MOSCOW, Vt. — Spaced out up and down a stretch of the Little River, more than a dozen women stand in the moving water in overall waders casting fly rods, some for the first time.
The women — all breast cancer survivors in different stages of treatment and recovery — are taking part in a free weekend fly-fishing retreat that offers them more than fishing. The event, held each spring by the nonprofit Casting for Recovery, covers the basics of fly-fishing while offering the women support, counseling, medical information and relaxation. Similar retreats are held throughout the country.
“It’s been amazing,” said Sue Cappucci, of Boscawen, New Hampshire, as she sat in a chair taking a break from fly-fishing last month.
“The fly-fishing is definitely a great part of it, but I think the whole package, you know, the meeting the women and just feeling the support,” she said. “I haven’t had a lot of support. It’s hard to find a good support group, so this has been a good weekend for me.”
The program was founded in Manchester, Vermont, in 1996 by a breast cancer surgeon and a female fly-fishing guide with the theory that the gentle motion of fly casting would be physically therapeutic for women who have had surgery or radiation.
Being in nature, on a river, in a beautiful setting with birds singing, also can be healing, said Sheila Reid, the program director for Casting for Recovery Vermont and New Hampshire.
The women can take part in a medical discussion with volunteer medical and psychological staff covering topics the women want to learn about. On Saturday evening, they can participate in a support group. Topics may be about fear of cancer recurring, pain, body image, relationships, sexuality and other struggles.
“They talk about their struggles and then they also talk about their joys in people that they’ve met, and where the path has taken them,” said Barb Lynch, a clinical psychologist who volunteers on the retreats.
Some participants too weak to stand for long periods can fish from chairs.

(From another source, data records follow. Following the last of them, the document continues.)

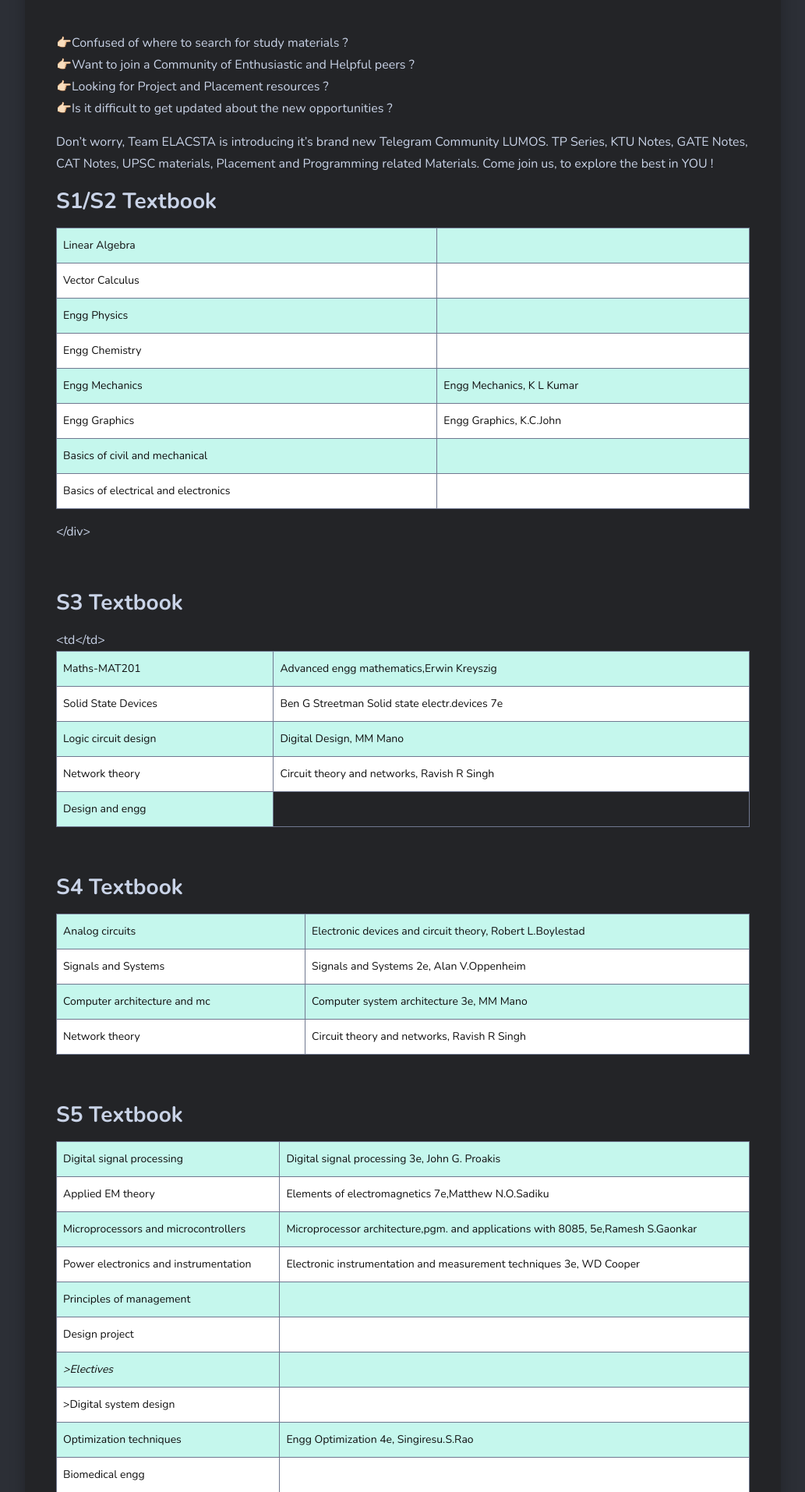
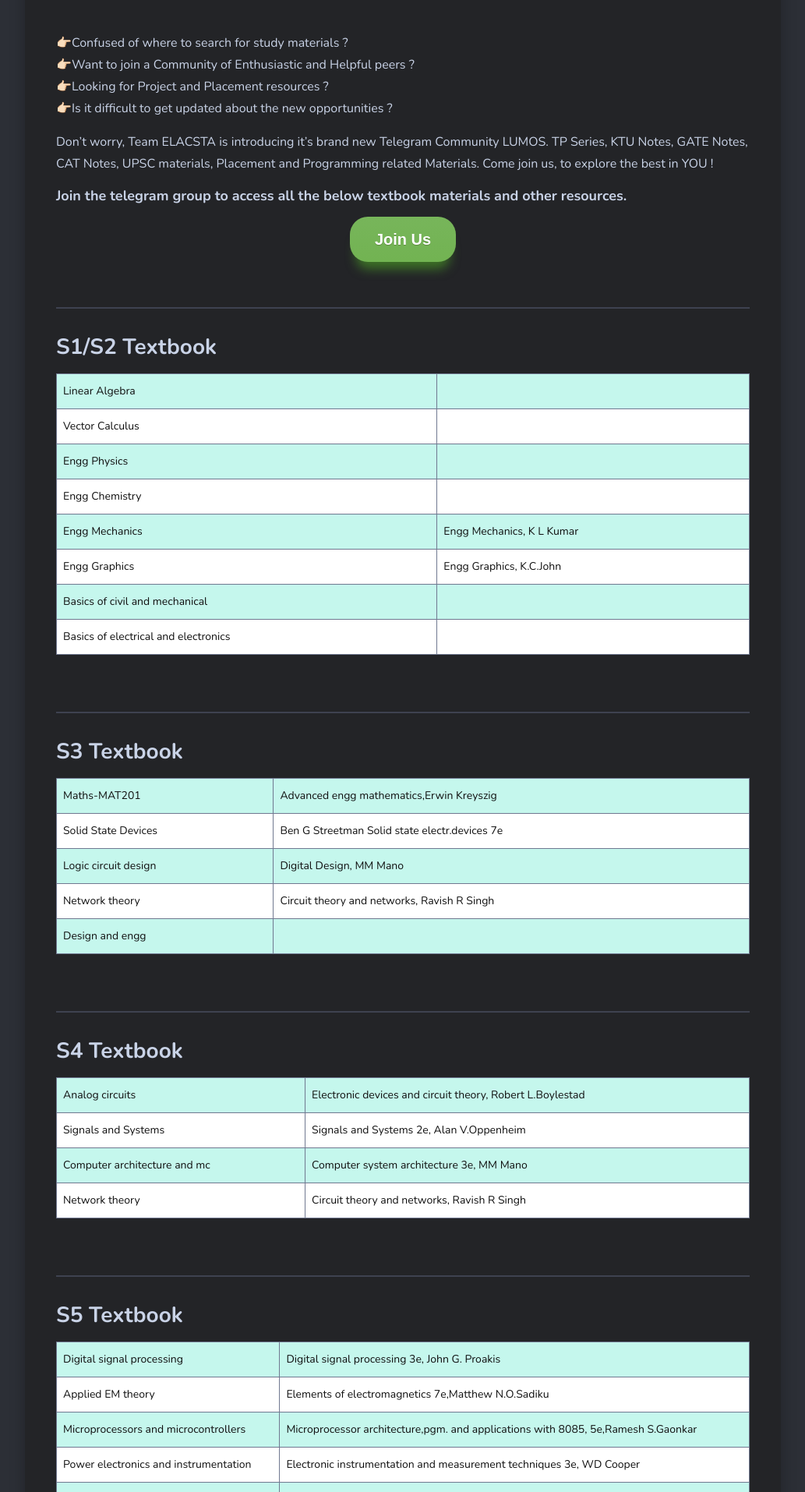
Before and after one commit to elacsta/scintilla, a Jekyll site: the page built from _pages/ece_textbook.md, in a window 1280 px wide. Shown: the part 1316-3230 px from the top of the page at 78% size, without its empty margins (123-1156 px from the left). Built offline with Jekyll 4.4.1, drawn with Linux system fonts in a browser that asks for light colours; nearby versions of some CDN libraries; some of the changed text lies outside the part shown.

Commit message:
added styling to ece_textbook.md

```diff
--- a/_pages/ece_textbook.md
+++ b/_pages/ece_textbook.md
@@ -19,45 +19,56 @@ Don't worry, Team ELACSTA is introducing it's brand new Telegram Community LUMOS
 TP Series, KTU Notes, GATE Notes, CAT Notes, UPSC materials, Placement and Programming related Materials.
 Come join us, to explore the best in YOU !
 
+##### Join the telegram group to access all the below textbook materials and other resources.
+
+
+<center>
+    <a href="https://t.me/joinchat/AAAAAFECo0lqw0C9Qlw93Q" class="myButton"> Join Us</a>
+</center>
+
+<br>
+<hr>
+
+
 ## S1/S2 Textbook
 
 <table cellspacing="0" border="1">
-        <tr>
-            <td>Linear Algebra</td>
-            <td></td>
-        </tr>
-        <tr>
-            <td>Vector Calculus</td>
-            <td></td>
-        </tr>
-        <tr>
-            <td>Engg Physics</td>
-            <td></td>
-        </tr>
-        <tr>
-            <td>Engg Chemistry</td>
-            <td></td>
-        </tr>
-        <tr>
-            <td>Engg Mechanics</td>
-            <td>Engg Mechanics, K L Kumar</td>
-        </tr>
-        <tr>
-            <td>Engg Graphics</td>
-            <td>Engg Graphics, K.C.John</td>
-        </tr>
-        <tr>
-            <td>Basics of civil and mechanical</td>
-            <td></td>
-        </tr>
-        <tr>
-            <td>Basics of electrical and electronics</td>
-            <td></td>
-        </tr>
-    </table>
-</div>
+    <tr>
+        <td>Linear Algebra</td>
+        <td></td>
+    </tr>
+    <tr>
+        <td>Vector Calculus</td>
+        <td></td>
+    </tr>
+    <tr>
+        <td>Engg Physics</td>
+        <td></td>
+    </tr>
+    <tr>
+        <td>Engg Chemistry</td>
+        <td></td>
+    </tr>
+    <tr>
+        <td>Engg Mechanics</td>
+        <td>Engg Mechanics, K L Kumar</td>
+    </tr>
+    <tr>
+        <td>Engg Graphics</td>
+        <td>Engg Graphics, K.C.John</td>
+    </tr>
+    <tr>
+        <td>Basics of civil and mechanical</td>
+        <td></td>
+    </tr>
+    <tr>
+        <td>Basics of electrical and electronics</td>
+        <td></td>
+    </tr>
+</table>
 
 <br>
+<hr>
 
 ## S3 Textbook
 
@@ -81,11 +92,13 @@ Come join us, to explore the best in YOU !
         </tr>
         <tr>
             <td>Design and engg</td>
-            <td</td>
+            <td></td>
         </tr>
     </table>
 </div>
+
 <br>
+<hr>
 
 ## S4 Textbook
 
@@ -111,6 +124,7 @@ Come join us, to explore the best in YOU !
 </div>
 
 <br>
+<hr>
 
 ## S5 Textbook
 
@@ -162,7 +176,9 @@ Come join us, to explore the best in YOU !
         </tr>
     </table>
 </div>
+
 <br>
+<hr>
 
 ## S6 Textbook
 
@@ -210,7 +226,9 @@ Come join us, to explore the best in YOU !
         </tr>
     </table>
 </div>
+
 <br>
+<hr>
 
 ## S7 Textbook
 <div class="table-container" border="1">
@@ -259,11 +277,11 @@ Come join us, to explore the best in YOU !
             <td > Opto Electronic Devices </td>
             <td > </td>
         </tr>
-        >
-        >
     </table>
 </div>
+
 <br>
+<hr>
 
 ## S8 Textbook
 
@@ -271,7 +289,7 @@ Come join us, to explore the best in YOU !
 <table cellspacing="0" border="1">
         <tr>
             <td  >Nano electronics </td>
-            <td  ><br> </td>
+            <td  > Adding soon</td>
         </tr>
         <tr>
             <td  >Advanced communication systems </td>
@@ -302,13 +320,40 @@ Come join us, to explore the best in YOU !
             <td  ><br> </td>
         </tr>
     </table>
-
-
 </div>
 
- <br>
- <a href="https://t.me/joinchat/AAAAAFECo0lqw0C9Qlw93Q" style="border-radius:4px">Click here for accesing the content</a>
+<br>
+<hr>
 
-[Click me](https://t.me/joinchat/AAAAAFECo0lqw0C9Qlw93Q){: .btn}
+##### Join the telegram group to access all the above textbook materials and other resources.
 
-<button name="button" onclick="http://www.google.com">Click me</button>
+<center>
+    <a href="https://t.me/joinchat/AAAAAFECo0lqw0C9Qlw93Q" class="myButton"> Join Us</a>
+</center>
+
+<style type="text/css">
+.myButton {
+    box-shadow: 0px 17px 14px -8px #3e7327;
+    background:linear-gradient(to bottom, #77b55a 5%, #72b352 100%);
+    background-color:#77b55a;
+    border-radius:23px;
+    display:inline-block;
+    cursor:pointer;
+    color:#ffffff;
+    font-family:Arial;
+    font-size:20px;
+    font-weight:bold;
+    padding:15px 32px;
+    text-decoration:none;
+    text-shadow:0px 1px 0px #5b8a3c;
+}
+.myButton:hover {
+    background:linear-gradient(to bottom, #72b352 5%, #77b55a 100%);
+    background-color:#72b352;
+}
+.myButton:active {
+    position:relative;
+    top:1px;
+}
+
+</style>
```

For Pam O’Neil, of East Dorset, Vermont, it was one of the most relaxing and peaceful weekends she’s had a long time, also one of the program’s goals.
“They covered everything that they could possibly cover as far as wellness and medical, as far as spirituality through fishing, and being able to relax,” she said.
Many of the volunteers are men whose wives, mothers, sisters or friends have had breast cancer, said Reid. Some of the women will open up to them and talk about things that they may not have talked about even with friends at home, she said.
“Every one of the experiences has stuck with me,” said Rhey Plumley, who has volunteered for four years and whose mother died of breast cancer. “I treasure those moments and it’s really nice that I can do that.”
As the women and volunteers dotted the Little River, word came over a walkie-talkie: One of the women had caught a small-mouthed bass up near the falls.
“Somebody caught a fish. Somebody caught a fish,” Reid said. “That’s fantastic.”